Immigration courts, which fall under the Justice Department and decide whether to deport immigrants, have been bogged down over the years as more cases are added to the docket that can be addressed at any given time.
“If nothing else, the continuing rise of the backlog shows that the immigration court is broken,” said Judge Ashley Tabaddor, president of the National Association of Immigration Judges. “Until we fix the design defect of having a court in a law enforcement agency, we will not be able to address the backlog in a fair and effective manner.”
President Donald Trump has repeatedly criticized the nation’s immigration system, specifically taking issue with the practice of releasing immigrants while they await their court dates. To remedy that, his administration has sought to hire more immigration judges in the hopes of unclogging the court. Even so, the number of cases has continued to tick upward.
During the last partial government shutdown, for example, the only cases that moved forward were those of immigrants in detention. All others were postponed.
In January, the Transactional Records Access Clearinghouse estimated that more than 42,000 immigration court hearings had been canceled as a result of the shutdown — exacerbating an issue Trump had pledged to resolve.
“The latest case-by-case court records through the end of August 2019 show the court’s active case backlog was 1,007,155,” according to the clearinghouse’s report released Wednesday. “If the additional 322,535 cases which the court says are pending but have not been placed on the active caseload rolls are added, then the backlog now tops 1.3 million.”

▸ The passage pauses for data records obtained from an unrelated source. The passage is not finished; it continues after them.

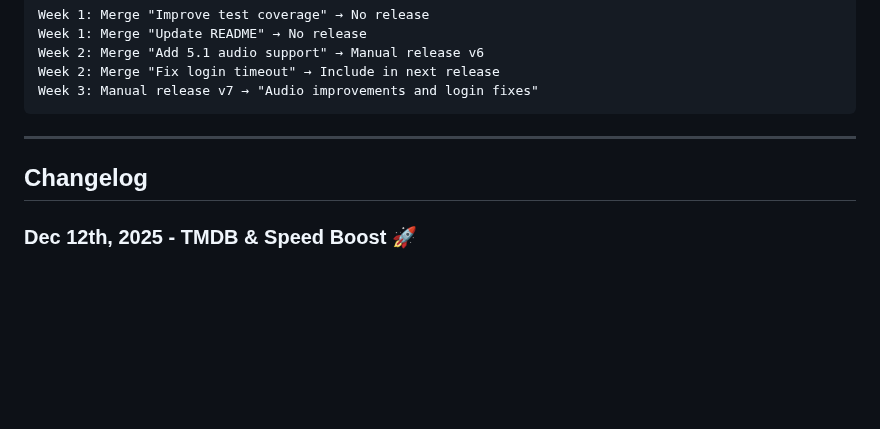
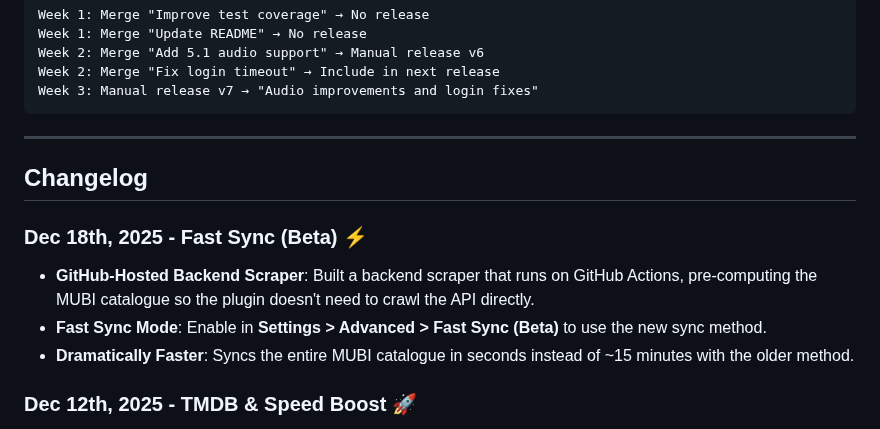
Before and after one commit to kubi2021/plugin.video.mubi, a Markdown page: README.md, the part around the change. Drawn GitHub-style; blank space fills up the shorter version.

Commit message:
docs: add changelog entry for Fast Sync (Beta) feature

```diff
--- a/README.md
+++ b/README.md
@@ -223,6 +223,11 @@ Week 3: Manual release v7 → "Audio improvements and login fixes"
 
 ## Changelog
 
+### Dec 18th, 2025 - Fast Sync (Beta) ⚡
+- **GitHub-Hosted Backend Scraper**: Built a backend scraper that runs on GitHub Actions, pre-computing the MUBI catalogue so the plugin doesn't need to crawl the API directly.
+- **Fast Sync Mode**: Enable in **Settings > Advanced > Fast Sync (Beta)** to use the new sync method.
+- **Dramatically Faster**: Syncs the entire MUBI catalogue in seconds instead of ~15 minutes with the older method.
+
 ### Dec 12th, 2025 - TMDB & Speed Boost 🚀
 - **TMDB Integration**: Added The Movie Database (TMDB) as the primary metadata provider for richer and more reliable movie details (ratings, cast, posters).
 - **10x Faster Sync**: Dramatically improved synchronization speed by optimizing API calls and implementing parallel processing.
```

While a Justice Department spokesman said in a statement to CNN that the department “does not certify data from third parties,” the spokesman added: “This report and DOJ’s own data further confirms there is a crisis at the border. This Administration is taking aggressive steps to increase productivity, close loopholes, and hire a record number of judges to address the backlog with our existing authorities.”
While the clearinghouse doesn’t attribute the backlog to any one factor, the American Bar Association has previously proposed a major overhaul of the US immigration system, calling the courts “irredeemably dysfunctional.”
“The state of the U.S. immigration court system has worsened considerably since our 2010 Report,” that March report noted, mentioning an unprecedented backlog of cases, increased wait times, policy changes that aim to accelerate cases without allocating enough funding, overreliance on video teleconferencing during court proceedings and possible bias in the hiring of judges.
The Justice Department had previously addressed some of the issues the bar association report raised.
The administration has acknowledged the massive immigration court backlog and has, at times, placed blame on unfounded asylum claims, which have to work their way through their court system.
This month, the administration opened tent courts along the Texas border to hear the cases of migrants who have been returned to Mexico to await their immigration proceedings as part of the Migrant Protection Protocols program. Around 42,000 migrants have been sent back under the program.
In Wednesday’s report, the Transactional Records Access Clearinghouse notes that the Migrant Protection Protocols cases still make up a small share of the court’s active backlog.